§ **DIRECTIONS FOR THIS TASK**:
Go line by line through the records below. Copy whichever lines contain the string "subheadings".

(Screenshot and code edit data)

◇ ◇ ◇ ◇ ◇

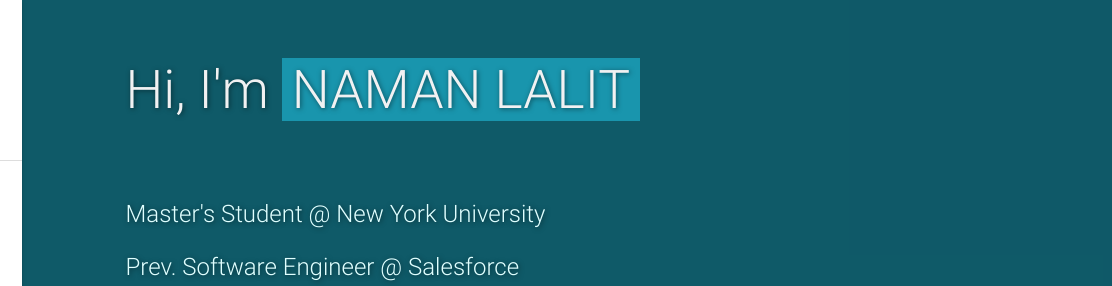
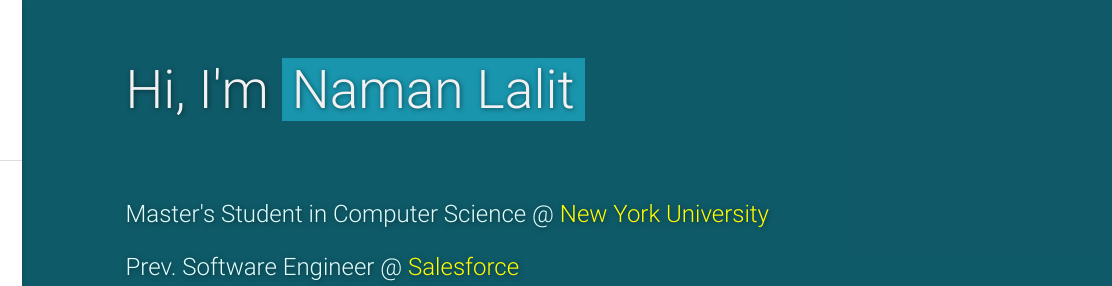
Before and after one commit to namanlalitnyu/namanlalitnyu.github.io, a plain HTML site: page index.html in a window 1280 px wide. Shown: the top 286 px of the page, 168-1280 px from the left. Drawn offline with nearby package versions, Linux system fonts and the light colour scheme.

Commit message:
Updated readme

```diff
--- a/index.html
+++ b/index.html
@@ -155,11 +155,13 @@
         <div class="col-md-9">
           <div class="content section-padding valign" style="margin-left: 10%; margin-top: 50px;">
             <div class="caption">
-              <h2>Hi, I'm <span class="teal">NAMAN LALIT</span></h2>
+              <h2>Hi, I'm <span class="teal">Naman Lalit</span></h2>
               <br>
               <!-- <h5 style="color:#fff">A <span class="typing" style="font-weight: 300; color:yellow"></span></h5> -->
-              <h4 class="subheadings">Master's Student @ New York University</h4>
-              <h4 class="subheadings">Prev. Software Engineer @ Salesforce</h4>
+              <!-- <h4 class="subheadings">Master's Student in Computer Science @ New York University</h4>
+              <h4 class="subheadings">Prev. Software Engineer @ Salesforce</h4> -->
+              <h4 class="subheadings">Master's Student in Computer Science @ <span style="color: yellow;">New York University</span></h4>
+              <h4 class="subheadings">Prev. Software Engineer @ <span style="color: yellow;">Salesforce</span></h4>
               <br>
               <h5>Software engineer with more than 2+ years of experience.</h5>
               <h5>Interested in Spring co-op (Jan 2025) and Full-time opportunities (Jun 2025)</h5>
```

◇ ◇ ◇ ◇ ◇

§ **RESULT**:
-              <h4 class="subheadings">Master's Student @ New York University</h4>
-              <h4 class="subheadings">Prev. Software Engineer @ Salesforce</h4>
+              <!-- <h4 class="subheadings">Master's Student in Computer Science @ New York University</h4>
+              <h4 class="subheadings">Prev. Software Engineer @ Salesforce</h4> -->
+              <h4 class="subheadings">Master's Student in Computer Science @ <span style="color: yellow;">New York University</span></h4>
+              <h4 class="subheadings">Prev. Software Engineer @ <span style="color: yellow;">Salesforce</span></h4>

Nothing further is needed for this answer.